** Task data follows **
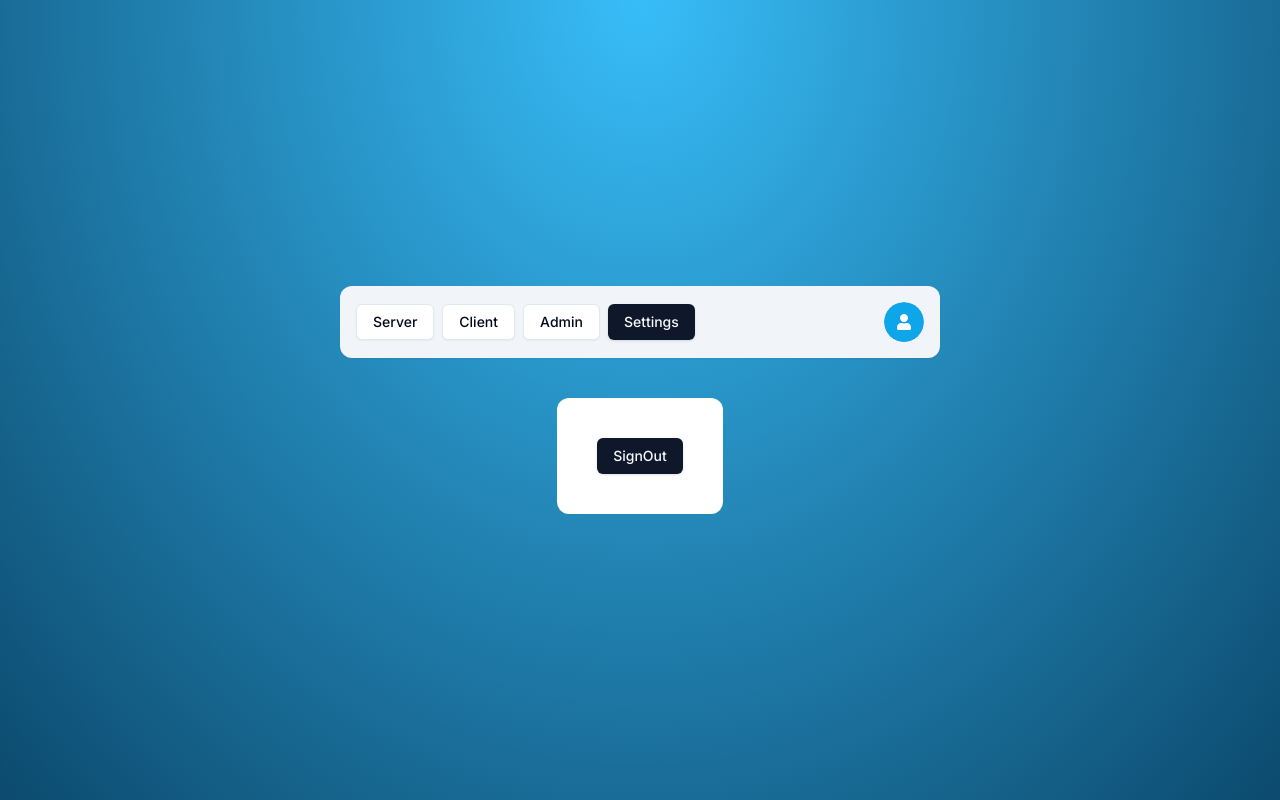
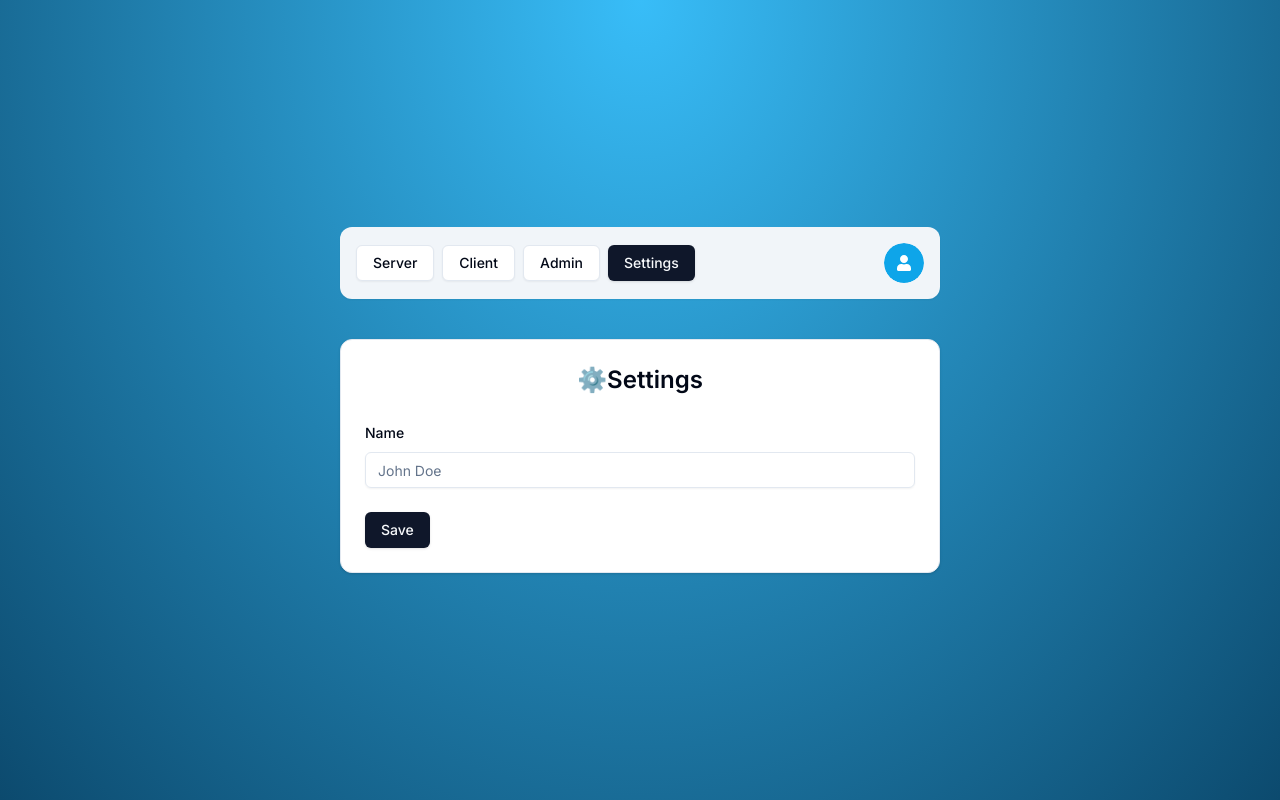
Before and after one commit to hiroshiimaizumi0611/next-auth-v5, a Next.js app: page /settings in a window 1280 px wide. Built offline with nearby package versions, Linux system fonts and the light colour scheme; no server answers.

Commit message:
settings page change name

```diff
--- /dev/null
+++ b/actions/settings.ts
@@ -0,0 +1,30 @@
+"use server";
+
+import { getUserById } from "@/data/user";
+import { currentUser } from "@/lib/auth";
+import { db } from "@/lib/db";
+import { SettingsSchema } from "@/schemas";
+import { z } from "zod";
+
+export const settings = async (values: z.infer<typeof SettingsSchema>) => {
+  const user = await currentUser();
+
+  if (!user) {
+    return { error: "Unauthorized" };
+  }
+
+  const dbUser = await getUserById(user.id);
+
+  if (!dbUser) {
+    return {
+      error: "Unauthorized",
+    };
+  }
+
+  await db.user.update({
+    where: { id: dbUser.id },
+    data: { ...values },
+  });
+
+  return { success: "Settings Updated" };
+};
--- a/app/(protected)/settings/page.tsx
+++ b/app/(protected)/settings/page.tsx
@@ -1,24 +1,89 @@
 "use client";
 
-import { logout } from "@/actions/logout";
+import { settings } from "@/actions/settings";
+import { FormError } from "@/components/form-error";
+import { FormSuccess } from "@/components/form-success";
 import { Button } from "@/components/ui/button";
+import { Card, CardContent, CardHeader } from "@/components/ui/card";
+import {
+  Form,
+  FormControl,
+  FormField,
+  FormItem,
+  FormLabel,
+} from "@/components/ui/form";
+import { Input } from "@/components/ui/input";
 import { useCurrentUser } from "@/hooks/use-current-user";
+import { SettingsSchema } from "@/schemas";
+import { zodResolver } from "@hookform/resolvers/zod";
+import { useSession } from "next-auth/react";
+import { useState, useTransition } from "react";
+import { useForm } from "react-hook-form";
+import { z } from "zod";
 
 const SettingsPage = () => {
   const user = useCurrentUser();
+  const [error, setError] = useState<string | undefined>();
+  const [success, setSuccess] = useState<string | undefined>();
+  const { update } = useSession();
+  const [isPending, startTransition] = useTransition();
 
-  const onClick = () => {
-    logout();
+  const form = useForm<z.infer<typeof SettingsSchema>>({
+    resolver: zodResolver(SettingsSchema),
+    defaultValues: {
+      name: user?.name || undefined,
+    },
+  });
+
+  const onSubmit = (values: z.infer<typeof SettingsSchema>) => {
+    startTransition(() => {
+      settings(values)
+        .then((data) => {
+          if (data.error) {
+            setError(data.error);
+          }
+          if (data.success) {
+            update();
+            setSuccess(data.success);
+          }
+        })
+        .catch(() => setError("Something went wrong!"));
+    });
   };
 
   return (
-    <div className="bg-white p-10 rounded-xl">
-      <form>
-        <Button onClick={onClick} type="submit">
-          SignOut
-        </Button>
-      </form>
-    </div>
+    <Card className="w-[600px]">
+      <CardHeader>
+        <p className="text-2xl font-semibold text-center">⚙️Settings</p>
+      </CardHeader>
+      <CardContent>
+        <Form {...form}>
+          <form className="space-y-6" onSubmit={form.handleSubmit(onSubmit)}>
+            <div className="space-y-4">
+              <FormField
+                control={form.control}
+                name="name"
+                render={({ field }) => (
+                  <FormItem>
+                    <FormLabel>Name</FormLabel>
+                    <FormControl>
+                      <Input
+                        {...field}
+                        placeholder="John Doe"
+                        disabled={isPending}
+                      />
+                    </FormControl>
+                  </FormItem>
+                )}
+              />
+            </div>
+            <FormError message={error} />
+            <FormSuccess message={success} />
+            <Button type="submit">Save</Button>
+          </form>
+        </Form>
+      </CardContent>
+    </Card>
   );
 };
 
--- a/auth.ts
+++ b/auth.ts
@@ -5,6 +5,7 @@ import { db } from "./lib/db";
 import { getUserById } from "./data/user";
 import { UserRole } from "@prisma/client";
 import { getTwoFactorConfirmationByUserId } from "./data/two-factor-confirmation";
+import { getAccountByUserId } from "./data/account";
 
 export const {
   handlers: { GET, POST },
@@ -59,6 +60,12 @@ export const {
         session.user.isTwoFactorEnabled = token.isTwoFactorEnabled as boolean;
       }
 
+      if (session.user) {
+        session.user.name = token.name;
+        session.user.email = token.email as string;
+        session.user.isOAuth = token.isOAuth as boolean;
+      }
+
       return session;
     },
     async jwt({ token }) {
@@ -67,6 +74,11 @@ export const {
       const existingUser = await getUserById(token.sub);
       if (!existingUser) return token;
 
+      const existingAccount = await getAccountByUserId(existingUser.id);
+
+      token.isOAuth = !!existingAccount;
+      token.name = existingUser.name;
+      token.email = existingUser.email;
       token.role = existingUser.role;
       token.isTwoFactorEnabled = existingUser.isTwoFactorEnabled;
 
--- /dev/null
+++ b/data/account.ts
@@ -0,0 +1,12 @@
+import { db } from "@/lib/db";
+
+export const getAccountByUserId = async (userId: string) => {
+  try {
+    const account = await db.account.findFirst({
+      where: { userId },
+    });
+    return account;
+  } catch {
+    return null;
+  }
+};
--- a/next-auth.d.ts
+++ b/next-auth.d.ts
@@ -1,9 +1,9 @@
-import NextAuth, { DefaultSession } from "next-auth";
+import NextAuth, { DefaultSession, User } from "next-auth";
 
 export type ExtendedUser = DefaultSession["user"] & {
-  id: string;
   role: UserRole;
   isTwoFactorEnabled: boolean;
+  isOAuth: boolean;
 };
 
 declare module "next-auth" {
--- a/schemas/index.ts
+++ b/schemas/index.ts
@@ -1,4 +1,8 @@
 import * as z from "zod";
+
+export const SettingsSchema = z.object({
+  name: z.optional(z.string()),
+});
 
 export const LoginSchema = z.object({
   email: z.string().email({ message: "Email is required" }),
```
** End of Task data **
Task goal: From the first line to the last, copy the records above exactly and leave out the pictures.

Task solution:
Before and after one commit to hiroshiimaizumi0611/next-auth-v5, a Next.js app: page /settings in a window 1280 px wide. Built offline with nearby package versions, Linux system fonts and the light colour scheme; no server answers.

Commit message:
settings page change name

```diff
--- /dev/null
+++ b/actions/settings.ts
@@ -0,0 +1,30 @@
+"use server";
+
+import { getUserById } from "@/data/user";
+import { currentUser } from "@/lib/auth";
+import { db } from "@/lib/db";
+import { SettingsSchema } from "@/schemas";
+import { z } from "zod";
+
+export const settings = async (values: z.infer<typeof SettingsSchema>) => {
+  const user = await currentUser();
+
+  if (!user) {
+    return { error: "Unauthorized" };
+  }
+
+  const dbUser = await getUserById(user.id);
+
+  if (!dbUser) {
+    return {
+      error: "Unauthorized",
+    };
+  }
+
+  await db.user.update({
+    where: { id: dbUser.id },
+    data: { ...values },
+  });
+
+  return { success: "Settings Updated" };
+};
--- a/app/(protected)/settings/page.tsx
+++ b/app/(protected)/settings/page.tsx
@@ -1,24 +1,89 @@
 "use client";
 
-import { logout } from "@/actions/logout";
+import { settings } from "@/actions/settings";
+import { FormError } from "@/components/form-error";
+import { FormSuccess } from "@/components/form-success";
 import { Button } from "@/components/ui/button";
+import { Card, CardContent, CardHeader } from "@/components/ui/card";
+import {
+  Form,
+  FormControl,
+  FormField,
+  FormItem,
+  FormLabel,
+} from "@/components/ui/form";
+import { Input } from "@/components/ui/input";
 import { useCurrentUser } from "@/hooks/use-current-user";
+import { SettingsSchema } from "@/schemas";
+import { zodResolver } from "@hookform/resolvers/zod";
+import { useSession } from "next-auth/react";
+import { useState, useTransition } from "react";
+import { useForm } from "react-hook-form";
+import { z } from "zod";
 
 const SettingsPage = () => {
   const user = useCurrentUser();
+  const [error, setError] = useState<string | undefined>();
+  const [success, setSuccess] = useState<string | undefined>();
+  const { update } = useSession();
+  const [isPending, startTransition] = useTransition();
 
-  const onClick = () => {
-    logout();
+  const form = useForm<z.infer<typeof SettingsSchema>>({
+    resolver: zodResolver(SettingsSchema),
+    defaultValues: {
+      name: user?.name || undefined,
+    },
+  });
+
+  const onSubmit = (values: z.infer<typeof SettingsSchema>) => {
+    startTransition(() => {
+      settings(values)
+        .then((data) => {
+          if (data.error) {
+            setError(data.error);
+          }
+          if (data.success) {
+            update();
+            setSuccess(data.success);
+          }
+        })
+        .catch(() => setError("Something went wrong!"));
+    });
   };
 
   return (
-    <div className="bg-white p-10 rounded-xl">
-      <form>
-        <Button onClick={onClick} type="submit">
-          SignOut
-        </Button>
-      </form>
-    </div>
+    <Card className="w-[600px]">
+      <CardHeader>
+        <p className="text-2xl font-semibold text-center">⚙️Settings</p>
+      </CardHeader>
+      <CardContent>
+        <Form {...form}>
+          <form className="space-y-6" onSubmit={form.handleSubmit(onSubmit)}>
+            <div className="space-y-4">
+              <FormField
+                control={form.control}
+                name="name"
+                render={({ field }) => (
+                  <FormItem>
+                    <FormLabel>Name</FormLabel>
+                    <FormControl>
+                      <Input
+                        {...field}
+                        placeholder="John Doe"
+                        disabled={isPending}
+                      />
+                    </FormControl>
+                  </FormItem>
+                )}
+              />
+            </div>
+            <FormError message={error} />
+            <FormSuccess message={success} />
+            <Button type="submit">Save</Button>
+          </form>
+        </Form>
+      </CardContent>
+    </Card>
   );
 };
 
--- a/auth.ts
+++ b/auth.ts
@@ -5,6 +5,7 @@ import { db } from "./lib/db";
 import { getUserById } from "./data/user";
 import { UserRole } from "@prisma/client";
 import { getTwoFactorConfirmationByUserId } from "./data/two-factor-confirmation";
+import { getAccountByUserId } from "./data/account";
 
 export const {
   handlers: { GET, POST },
@@ -59,6 +60,12 @@ export const {
         session.user.isTwoFactorEnabled = token.isTwoFactorEnabled as boolean;
       }
 
+      if (session.user) {
+        session.user.name = token.name;
+        session.user.email = token.email as string;
+        session.user.isOAuth = token.isOAuth as boolean;
+      }
+
       return session;
     },
     async jwt({ token }) {
@@ -67,6 +74,11 @@ export const {
       const existingUser = await getUserById(token.sub);
       if (!existingUser) return token;
 
+      const existingAccount = await getAccountByUserId(existingUser.id);
+
+      token.isOAuth = !!existingAccount;
+      token.name = existingUser.name;
+      token.email = existingUser.email;
       token.role = existingUser.role;
       token.isTwoFactorEnabled = existingUser.isTwoFactorEnabled;
 
--- /dev/null
+++ b/data/account.ts
@@ -0,0 +1,12 @@
+import { db } from "@/lib/db";
+
+export const getAccountByUserId = async (userId: string) => {
+  try {
+    const account = await db.account.findFirst({
+      where: { userId },
+    });
+    return account;
+  } catch {
+    return null;
+  }
+};
--- a/next-auth.d.ts
+++ b/next-auth.d.ts
@@ -1,9 +1,9 @@
-import NextAuth, { DefaultSession } from "next-auth";
+import NextAuth, { DefaultSession, User } from "next-auth";
 
 export type ExtendedUser = DefaultSession["user"] & {
-  id: string;
   role: UserRole;
   isTwoFactorEnabled: boolean;
+  isOAuth: boolean;
 };
 
 declare module "next-auth" {
--- a/schemas/index.ts
+++ b/schemas/index.ts
@@ -1,4 +1,8 @@
 import * as z from "zod";
+
+export const SettingsSchema = z.object({
+  name: z.optional(z.string()),
+});
 
 export const LoginSchema = z.object({
   email: z.string().email({ message: "Email is required" }),
```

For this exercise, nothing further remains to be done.